April 19, 2024
Anne Updegraff

It is increasingly common for individuals to assert defamation claims in employment litigation. This trend is particularly prevalent in the context of former employees initiating competing businesses despite non-compete contractual provisions, especially with the ease and accessibility of social media platforms for publication.

What Is Defamation? Per Quod vs. Per Se

Iowa defamation law can be difficult to navigate. Simply stated, defamation is the invasion of the interest in reputation or good name. There are two types of defamation: libel and slander. Libel is in writing or another fixed medium. Slander is spoken words. Defamation of either type is also divided into two different categories: per quod and per se. Per quod is Latin for “whereby.” Defamation per quod requires the audience to refer to facts or circumstances beyond the written or verbal words to understand the defamatory meaning. Per se in Latin means “by itself.” The content of a defamatory per se statement provokes wrath against the individual and exposes the person to public hatred. Iowa case law recognizes that statements affecting a person’s reputation in his or her business, trade, profession, or office are defamation per se. Lara v. Thomas, 512 N.W.2d 777, 785 (Iowa 1994).

Using a restaurant as an example, a defamatory per quod statement might involve alleging that the restaurant purchases its produce at a big box store. Further context is needed to determine whether the statement is injurious to the restaurant’s business—it could be harmless. If the restaurant represents to its customers or the public that it only buys its produce directly from local organic farmers, then the statement is likely defamatory. An example of defamation per se is posting on social media that a mouse jumped out of your soufflé at the restaurant.

The difference between per quod and per se is legally significant. Defamation per se does not require proof that the statement was made with malice or with reckless disregard for the truth, nor does it require proof of damages. Examples of defamation per se in Iowa cases include statements of illicit and nefarious behavior at a teen dance club, Barreca v. Nickolas, 683 N.W.2d 111, 117 (Iowa 2004); imputation of loathsome disease, Schultz v. Shultz, 275 N.W. 562, 565 (Iowa 1937); adultery, Arnold v. Lutz, 120 N.W. 121, 121 (Iowa 1909); and theft, Hicks v. Walker, 2 Greene 440, 442 (Iowa 1850).
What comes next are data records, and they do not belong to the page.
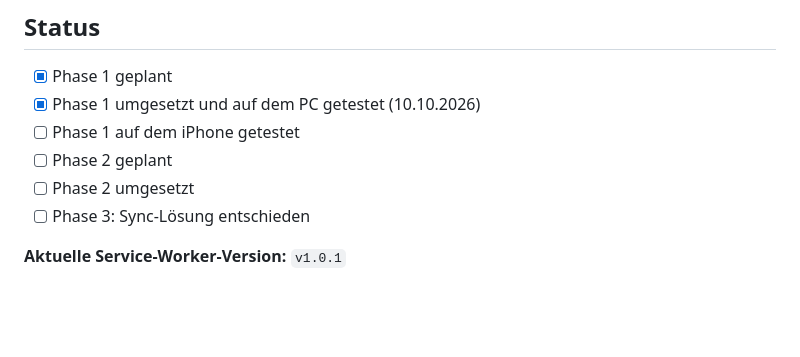
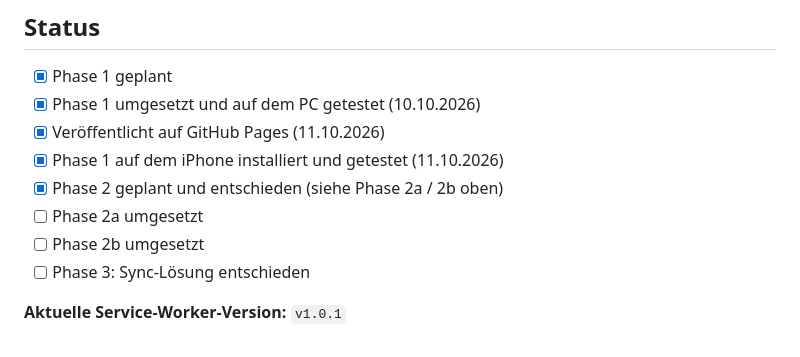
Before and after one commit to f2bcmzmwk5-a11y/Second-Brain, a Markdown page: README.md, the part around the change. Rendered like a GitHub page; blank space fills up the shorter version.

Commit message:
README: Phase 1 auf dem iPhone bestaetigt
Installation ueber "Zum Home-Bildschirm", Export ueber das Teilen-Menue,
Einfuegen aus der Zwischenablage, Offline-Betrieb und Dark Mode laufen
auf dem Geraet.

Co-Authored-By: Claude Opus 5 <noreply@anthropic.com>

```diff
--- a/README.md
+++ b/README.md
@@ -186,9 +186,11 @@ Auf dem iPhone installieren:
 
 - [x] Phase 1 geplant
 - [x] Phase 1 umgesetzt und auf dem PC getestet (10.10.2026)
-- [ ] Phase 1 auf dem iPhone getestet
-- [ ] Phase 2 geplant
-- [ ] Phase 2 umgesetzt
+- [x] Veröffentlicht auf GitHub Pages (11.10.2026)
+- [x] Phase 1 auf dem iPhone installiert und getestet (11.10.2026)
+- [x] Phase 2 geplant und entschieden (siehe Phase 2a / 2b oben)
+- [ ] Phase 2a umgesetzt
+- [ ] Phase 2b umgesetzt
 - [ ] Phase 3: Sync-Lösung entschieden
 
 **Aktuelle Service-Worker-Version:** `v1.0.1`
```
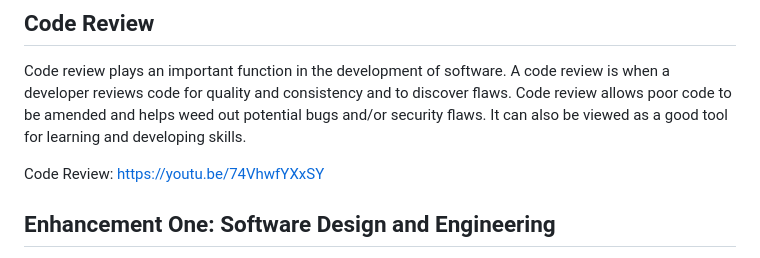
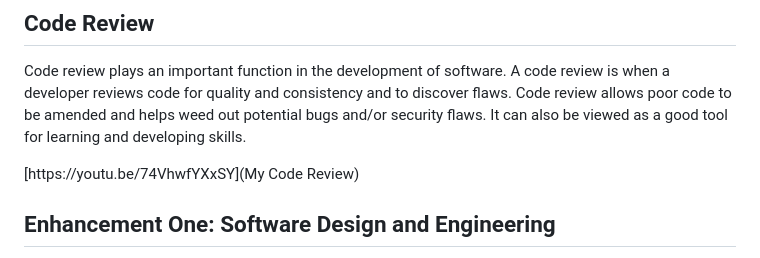
Before and after one commit to TMT5/tmt5.github.io, a Markdown page: README.md, the part around the change. GitHub-like rendering.

Commit message:
Fix code review link formatting in README
Updated the link format for the code review video.

```diff
--- a/README.md
+++ b/README.md
@@ -21,8 +21,7 @@ Together, these artifacts show my growth as a developer and my ability to apply
 ## Code Review
 Code review plays an important function in the development of software. A code review is when a developer reviews code for quality and consistency and to discover flaws. Code review allows poor code to be amended and helps weed out potential bugs and/or security flaws. It can also be viewed as a good tool for learning and developing skills.
 
-Code Review:
-https://youtu.be/74VhwfYXxSY
+[https://youtu.be/74VhwfYXxSY](My Code Review)
 
 ## Enhancement One: Software Design and Engineering
 <img width="256" height="552" alt="Screenshot 2026-06-22 at 1 21 40 AM" src="https://github.com/user-attachments/assets/6acf3053-3267-4582-a770-5ac3d6cfd238" />
```
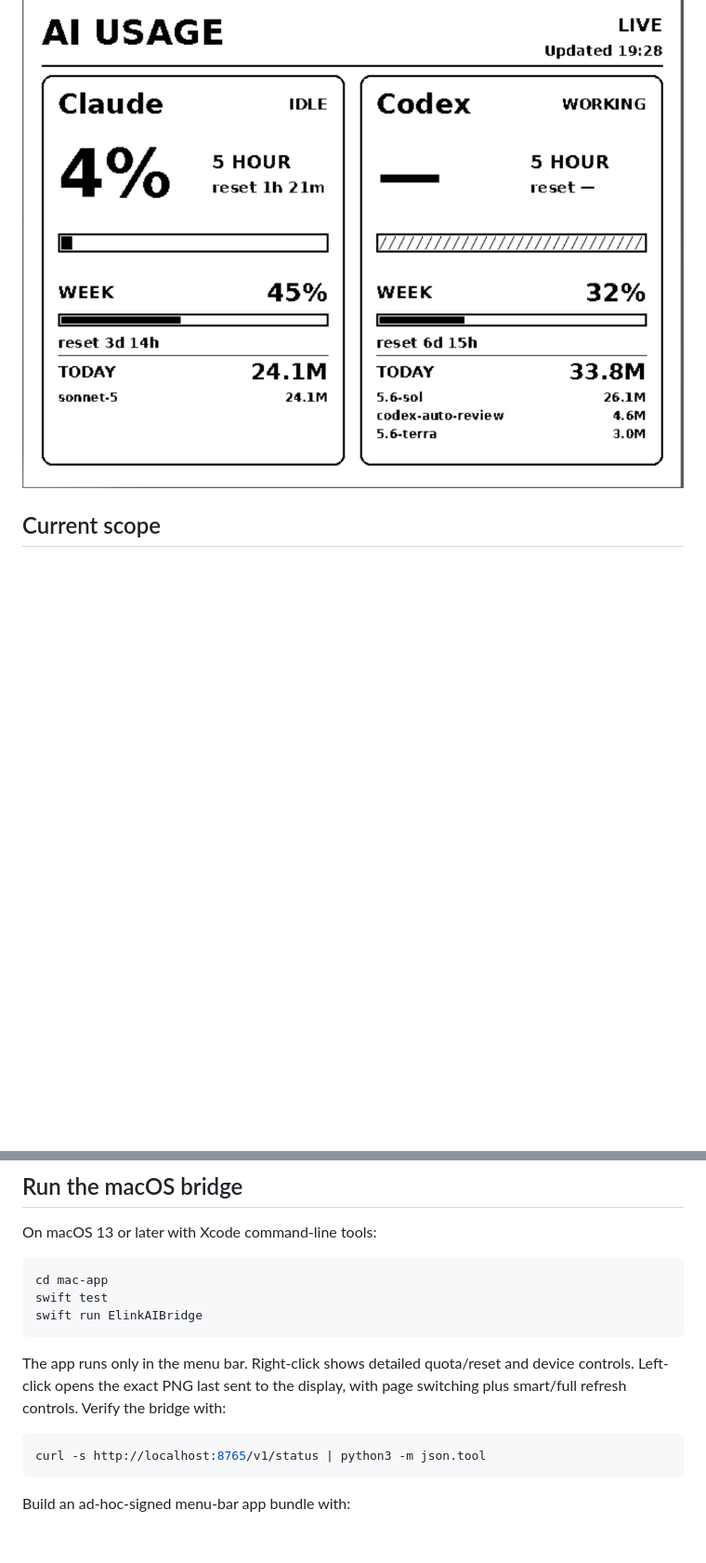
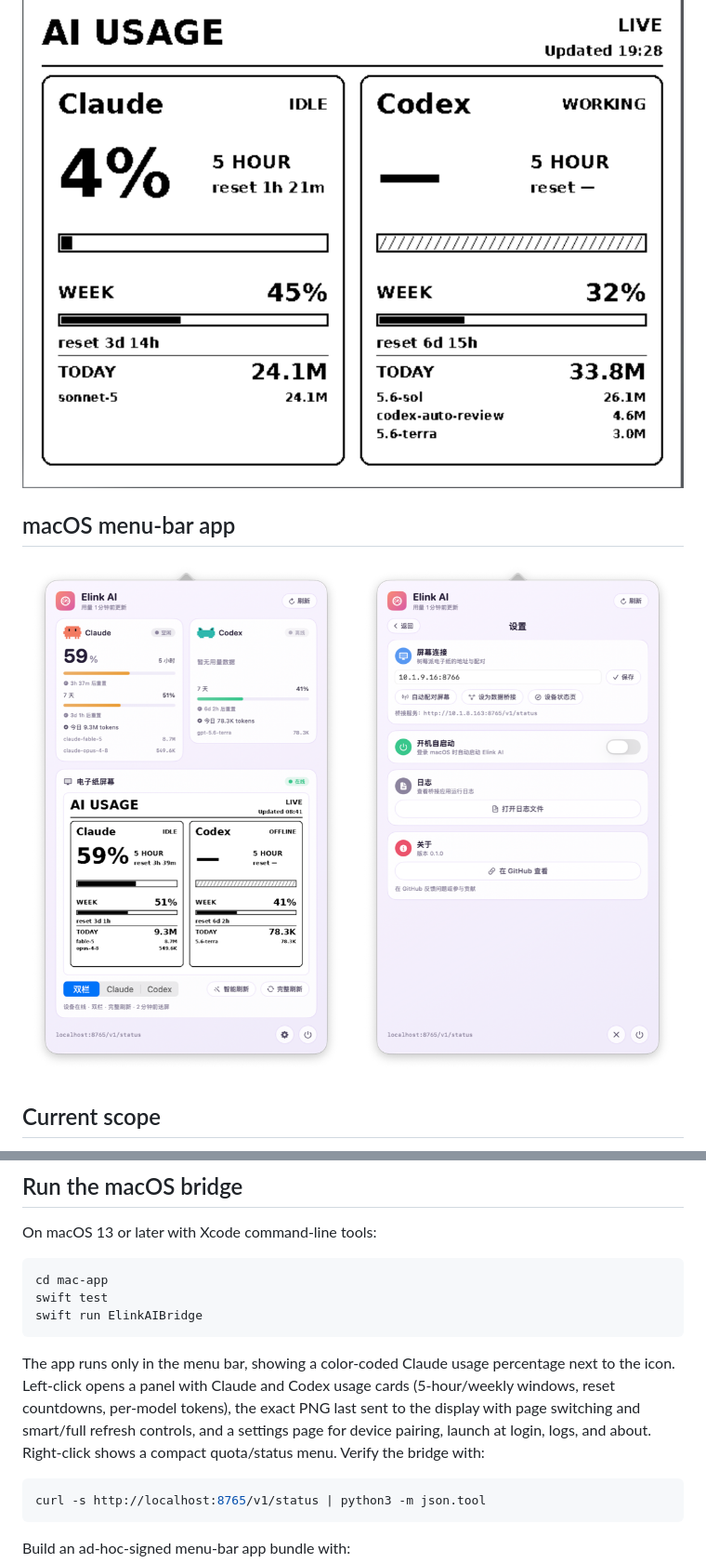
Before and after one commit to ChyiYaqing/elink-ai, a Markdown page: README.md, 2 parts joined by grey strips. Shown at 93% size. GitHub-like rendering; pictures changed too: docs/images/mac-app-main.png (added), docs/images/mac-app-settings.png (added); blank space fills up the shorter version.

Commit message:
docs: add macOS app screenshots to README

````diff
--- a/README.md
+++ b/README.md
@@ -16,6 +16,13 @@ OAuth tokens and raw session logs never leave the Mac.
 ## Dashboard preview
 
 ![Bold Claude and Codex dashboard with per-model TODAY token usage](docs/images/dashboard-preview.png)
+
+## macOS menu-bar app
+
+<p>
+  <img src="docs/images/mac-app-main.png" alt="Menu-bar panel with Claude and Codex usage cards, pixel mascots, and live e-paper preview" width="390">
+  <img src="docs/images/mac-app-settings.png" alt="In-panel settings page with device pairing, launch at login, logs, and about" width="390">
+</p>
 
 ## Current scope
 
@@ -62,9 +69,12 @@ swift test
 swift run ElinkAIBridge
 ```
 
-The app runs only in the menu bar. Right-click shows detailed quota/reset and
-device controls. Left-click opens the exact PNG last sent to the display, with
-page switching plus smart/full refresh controls. Verify the bridge with:
+The app runs only in the menu bar, showing a color-coded Claude usage
+percentage next to the icon. Left-click opens a panel with Claude and Codex
+usage cards (5-hour/weekly windows, reset countdowns, per-model tokens), the
+exact PNG last sent to the display with page switching and smart/full refresh
+controls, and a settings page for device pairing, launch at login, logs, and
+about. Right-click shows a compact quota/status menu. Verify the bridge with:
 
 ```bash
 curl -s http://localhost:8765/v1/status | python3 -m json.tool
````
True statements are not defamatory. A statement alleging that the restaurant lost your reservation and that you had to wait an hour to be seated, if true, is not defamatory, though it could be damaging to the reputation of the restaurant. Opinions are entitled to absolute privilege under the First Amendment as an exercise of free speech. For example, a statement that you found the food at the restaurant not worth the price is an expression of opinion, and no liability would be associated with such a statement. The statement alleging that a mouse jumped out of your soufflé is not an opinion. However, if the statement is true, then it would not be defamatory.

In conclusion, when speaking of former employees, employers should pause before hitting post or send, and consider whether the statement may potentially be defamatory. If you are currently involved in litigation with a former employee, ask your employment attorney for advice on how to avoid a defamation claim.